• [EXTRACTED DATA]
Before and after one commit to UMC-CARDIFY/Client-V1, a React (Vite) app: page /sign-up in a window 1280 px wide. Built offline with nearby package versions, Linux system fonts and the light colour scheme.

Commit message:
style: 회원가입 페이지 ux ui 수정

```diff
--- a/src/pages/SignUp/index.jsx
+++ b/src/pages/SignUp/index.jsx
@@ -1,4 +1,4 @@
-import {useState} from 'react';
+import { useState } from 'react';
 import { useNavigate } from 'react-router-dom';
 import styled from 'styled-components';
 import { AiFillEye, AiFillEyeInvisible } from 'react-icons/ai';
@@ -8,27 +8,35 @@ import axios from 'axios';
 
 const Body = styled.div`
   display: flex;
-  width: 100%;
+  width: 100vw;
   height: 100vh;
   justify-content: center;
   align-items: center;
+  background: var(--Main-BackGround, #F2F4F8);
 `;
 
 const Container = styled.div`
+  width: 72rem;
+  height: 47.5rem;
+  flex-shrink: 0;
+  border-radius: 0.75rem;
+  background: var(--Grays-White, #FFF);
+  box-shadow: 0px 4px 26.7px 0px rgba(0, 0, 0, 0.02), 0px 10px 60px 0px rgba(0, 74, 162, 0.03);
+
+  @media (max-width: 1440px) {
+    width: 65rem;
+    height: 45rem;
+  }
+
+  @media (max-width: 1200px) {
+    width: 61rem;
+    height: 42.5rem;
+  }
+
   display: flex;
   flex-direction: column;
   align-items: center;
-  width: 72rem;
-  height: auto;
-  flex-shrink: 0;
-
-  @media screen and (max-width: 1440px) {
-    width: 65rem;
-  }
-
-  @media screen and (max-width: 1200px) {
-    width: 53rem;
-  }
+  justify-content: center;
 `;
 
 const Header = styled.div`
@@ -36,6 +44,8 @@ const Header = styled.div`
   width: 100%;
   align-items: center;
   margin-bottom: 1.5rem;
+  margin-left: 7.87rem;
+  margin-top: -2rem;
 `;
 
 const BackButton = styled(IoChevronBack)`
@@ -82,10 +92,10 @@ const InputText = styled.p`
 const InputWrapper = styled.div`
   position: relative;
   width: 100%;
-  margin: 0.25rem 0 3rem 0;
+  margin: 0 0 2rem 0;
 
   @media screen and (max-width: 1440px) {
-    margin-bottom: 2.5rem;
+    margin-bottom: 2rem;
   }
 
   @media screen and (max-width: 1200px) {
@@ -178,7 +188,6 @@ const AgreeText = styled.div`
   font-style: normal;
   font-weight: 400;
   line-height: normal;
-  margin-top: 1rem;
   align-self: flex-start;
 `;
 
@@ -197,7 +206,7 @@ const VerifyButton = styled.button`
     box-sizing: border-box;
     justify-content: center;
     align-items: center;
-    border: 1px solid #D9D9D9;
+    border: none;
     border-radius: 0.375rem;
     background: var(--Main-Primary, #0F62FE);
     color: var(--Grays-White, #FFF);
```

• [WHAT YOU ARE ASKED TO DO] Look through the entries for the string "useState". Every line that has it belongs in the answer.

• [ANSWER SPACE]
-import {useState} from 'react';
+import { useState } from 'react';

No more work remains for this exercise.